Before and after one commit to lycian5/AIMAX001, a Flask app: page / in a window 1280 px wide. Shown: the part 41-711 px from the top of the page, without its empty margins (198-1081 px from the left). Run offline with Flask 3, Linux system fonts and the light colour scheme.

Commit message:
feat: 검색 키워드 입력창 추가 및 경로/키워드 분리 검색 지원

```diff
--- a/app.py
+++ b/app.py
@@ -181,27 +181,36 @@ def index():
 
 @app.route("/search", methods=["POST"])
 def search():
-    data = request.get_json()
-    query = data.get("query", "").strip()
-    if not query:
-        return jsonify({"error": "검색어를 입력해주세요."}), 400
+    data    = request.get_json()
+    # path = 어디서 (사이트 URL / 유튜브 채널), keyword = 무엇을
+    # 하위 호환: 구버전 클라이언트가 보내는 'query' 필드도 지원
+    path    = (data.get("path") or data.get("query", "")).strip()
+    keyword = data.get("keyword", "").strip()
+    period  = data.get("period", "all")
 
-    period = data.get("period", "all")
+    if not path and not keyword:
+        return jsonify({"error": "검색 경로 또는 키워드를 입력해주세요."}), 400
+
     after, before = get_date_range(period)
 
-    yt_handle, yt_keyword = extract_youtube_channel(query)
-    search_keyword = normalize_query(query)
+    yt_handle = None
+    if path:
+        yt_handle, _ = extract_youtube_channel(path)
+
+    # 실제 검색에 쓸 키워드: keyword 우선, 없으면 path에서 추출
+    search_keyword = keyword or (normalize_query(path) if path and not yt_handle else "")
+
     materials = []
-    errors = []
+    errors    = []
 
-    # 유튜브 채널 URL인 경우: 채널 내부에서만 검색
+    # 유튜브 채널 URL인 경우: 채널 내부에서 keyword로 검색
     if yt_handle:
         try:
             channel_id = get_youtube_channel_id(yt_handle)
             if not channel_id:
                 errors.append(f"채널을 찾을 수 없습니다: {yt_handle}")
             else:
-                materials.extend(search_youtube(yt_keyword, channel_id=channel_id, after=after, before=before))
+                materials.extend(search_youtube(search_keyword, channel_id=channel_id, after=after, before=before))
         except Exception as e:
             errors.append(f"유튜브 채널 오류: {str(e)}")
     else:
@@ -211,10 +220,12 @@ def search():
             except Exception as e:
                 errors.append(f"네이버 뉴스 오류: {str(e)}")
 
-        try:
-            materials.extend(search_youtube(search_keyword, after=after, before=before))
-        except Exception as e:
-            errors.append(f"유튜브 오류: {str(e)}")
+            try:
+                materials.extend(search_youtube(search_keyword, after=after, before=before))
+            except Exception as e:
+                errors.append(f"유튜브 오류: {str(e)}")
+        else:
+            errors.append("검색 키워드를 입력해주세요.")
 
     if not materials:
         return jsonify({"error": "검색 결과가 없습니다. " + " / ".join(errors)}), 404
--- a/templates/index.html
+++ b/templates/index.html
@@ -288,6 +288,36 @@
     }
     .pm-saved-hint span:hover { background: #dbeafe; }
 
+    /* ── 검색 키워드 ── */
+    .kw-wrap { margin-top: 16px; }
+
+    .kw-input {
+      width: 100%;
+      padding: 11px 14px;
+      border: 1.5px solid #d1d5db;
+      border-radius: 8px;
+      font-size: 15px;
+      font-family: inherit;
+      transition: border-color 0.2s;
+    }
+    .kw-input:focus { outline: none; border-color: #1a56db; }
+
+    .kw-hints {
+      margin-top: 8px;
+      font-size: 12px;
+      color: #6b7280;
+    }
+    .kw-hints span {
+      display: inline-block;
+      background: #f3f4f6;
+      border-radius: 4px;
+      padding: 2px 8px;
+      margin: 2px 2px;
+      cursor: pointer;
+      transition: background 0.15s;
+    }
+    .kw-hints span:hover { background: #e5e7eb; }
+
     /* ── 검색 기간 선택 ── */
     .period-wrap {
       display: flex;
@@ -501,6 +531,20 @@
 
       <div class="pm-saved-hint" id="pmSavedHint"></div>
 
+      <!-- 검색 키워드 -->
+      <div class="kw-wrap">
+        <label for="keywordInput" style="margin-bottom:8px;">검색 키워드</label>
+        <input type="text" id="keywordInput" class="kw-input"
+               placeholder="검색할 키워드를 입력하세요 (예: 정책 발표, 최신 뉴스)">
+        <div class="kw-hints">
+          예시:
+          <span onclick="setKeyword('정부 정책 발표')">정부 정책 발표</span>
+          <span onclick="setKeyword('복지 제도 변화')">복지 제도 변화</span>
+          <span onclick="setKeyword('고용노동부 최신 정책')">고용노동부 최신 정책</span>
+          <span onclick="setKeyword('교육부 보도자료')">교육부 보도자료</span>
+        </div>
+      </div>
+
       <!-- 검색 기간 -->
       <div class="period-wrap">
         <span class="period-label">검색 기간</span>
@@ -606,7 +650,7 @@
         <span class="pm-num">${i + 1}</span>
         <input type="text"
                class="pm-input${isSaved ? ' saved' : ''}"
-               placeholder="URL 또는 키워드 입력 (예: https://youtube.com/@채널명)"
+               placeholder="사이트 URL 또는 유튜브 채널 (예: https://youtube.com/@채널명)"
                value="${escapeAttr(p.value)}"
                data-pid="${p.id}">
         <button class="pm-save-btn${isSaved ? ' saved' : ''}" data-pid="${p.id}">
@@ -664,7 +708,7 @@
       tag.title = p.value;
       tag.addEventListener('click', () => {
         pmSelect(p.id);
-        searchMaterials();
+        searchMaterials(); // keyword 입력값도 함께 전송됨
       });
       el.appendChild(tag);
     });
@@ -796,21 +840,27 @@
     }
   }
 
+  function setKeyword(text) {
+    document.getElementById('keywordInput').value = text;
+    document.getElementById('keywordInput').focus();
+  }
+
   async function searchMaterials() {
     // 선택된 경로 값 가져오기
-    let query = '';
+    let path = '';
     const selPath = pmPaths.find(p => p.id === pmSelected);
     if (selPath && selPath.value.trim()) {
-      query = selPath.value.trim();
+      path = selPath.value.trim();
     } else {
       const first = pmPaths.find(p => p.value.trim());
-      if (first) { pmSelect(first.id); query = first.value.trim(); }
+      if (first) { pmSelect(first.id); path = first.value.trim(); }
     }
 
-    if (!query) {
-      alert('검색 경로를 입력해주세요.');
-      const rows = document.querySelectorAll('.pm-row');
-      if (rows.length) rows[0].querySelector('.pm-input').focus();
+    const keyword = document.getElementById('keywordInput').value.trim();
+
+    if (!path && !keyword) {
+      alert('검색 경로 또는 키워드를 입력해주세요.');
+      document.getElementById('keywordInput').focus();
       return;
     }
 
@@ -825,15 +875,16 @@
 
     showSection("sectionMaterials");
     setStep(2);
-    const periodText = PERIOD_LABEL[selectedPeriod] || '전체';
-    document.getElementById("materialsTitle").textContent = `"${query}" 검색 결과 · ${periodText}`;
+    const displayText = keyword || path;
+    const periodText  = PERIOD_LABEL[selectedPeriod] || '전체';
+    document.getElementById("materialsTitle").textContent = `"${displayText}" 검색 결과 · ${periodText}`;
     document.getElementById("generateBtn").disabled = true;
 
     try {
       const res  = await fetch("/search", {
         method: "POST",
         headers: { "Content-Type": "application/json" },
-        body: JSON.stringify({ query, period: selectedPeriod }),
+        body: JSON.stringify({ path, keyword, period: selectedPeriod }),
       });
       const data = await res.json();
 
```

■ Task
How many lines of the entries contain the string "document"? Answer with a number and no other words.

■ Task response
8